Work task: What lines in this listing contain the string "ebook"? Report each one by copying it.

Given entries:
*** Block opens ***
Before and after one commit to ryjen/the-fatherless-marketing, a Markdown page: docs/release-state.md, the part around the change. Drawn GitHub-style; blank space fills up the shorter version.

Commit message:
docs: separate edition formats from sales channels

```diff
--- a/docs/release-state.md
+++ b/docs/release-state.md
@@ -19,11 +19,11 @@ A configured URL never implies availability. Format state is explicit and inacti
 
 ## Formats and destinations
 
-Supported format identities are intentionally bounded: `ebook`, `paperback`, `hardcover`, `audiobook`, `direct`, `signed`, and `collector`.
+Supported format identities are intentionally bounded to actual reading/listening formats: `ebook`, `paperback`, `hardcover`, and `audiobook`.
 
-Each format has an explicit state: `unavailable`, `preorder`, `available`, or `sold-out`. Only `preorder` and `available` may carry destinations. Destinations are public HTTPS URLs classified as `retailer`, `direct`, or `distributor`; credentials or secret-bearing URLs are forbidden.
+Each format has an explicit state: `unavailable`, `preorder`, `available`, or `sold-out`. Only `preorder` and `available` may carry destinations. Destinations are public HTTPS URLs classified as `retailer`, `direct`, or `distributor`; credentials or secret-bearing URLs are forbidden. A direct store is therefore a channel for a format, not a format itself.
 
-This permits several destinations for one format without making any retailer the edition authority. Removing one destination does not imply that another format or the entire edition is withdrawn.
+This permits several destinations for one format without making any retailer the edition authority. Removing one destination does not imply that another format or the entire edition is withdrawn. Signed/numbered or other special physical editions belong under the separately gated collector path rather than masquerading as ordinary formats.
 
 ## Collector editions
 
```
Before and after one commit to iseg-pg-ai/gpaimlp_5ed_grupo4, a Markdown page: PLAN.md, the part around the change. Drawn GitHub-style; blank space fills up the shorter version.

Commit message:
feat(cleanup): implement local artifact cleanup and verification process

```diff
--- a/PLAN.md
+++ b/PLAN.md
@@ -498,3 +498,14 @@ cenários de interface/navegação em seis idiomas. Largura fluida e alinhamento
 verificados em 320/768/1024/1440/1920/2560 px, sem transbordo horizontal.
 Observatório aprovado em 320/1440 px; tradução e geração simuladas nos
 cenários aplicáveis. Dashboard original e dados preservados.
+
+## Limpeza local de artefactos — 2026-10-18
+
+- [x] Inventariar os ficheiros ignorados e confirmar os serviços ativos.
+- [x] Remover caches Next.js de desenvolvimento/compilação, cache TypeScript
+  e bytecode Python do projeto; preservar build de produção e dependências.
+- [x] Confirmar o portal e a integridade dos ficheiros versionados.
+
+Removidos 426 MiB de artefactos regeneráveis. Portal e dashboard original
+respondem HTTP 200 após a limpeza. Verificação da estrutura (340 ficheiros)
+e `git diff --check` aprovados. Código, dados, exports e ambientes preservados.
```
*** Block closes ***
Answer section:
-Supported format identities are intentionally bounded: `ebook`, `paperback`, `hardcover`, `audiobook`, `direct`, `signed`, and `collector`.
+Supported format identities are intentionally bounded to actual reading/listening formats: `ebook`, `paperback`, `hardcover`, and `audiobook`.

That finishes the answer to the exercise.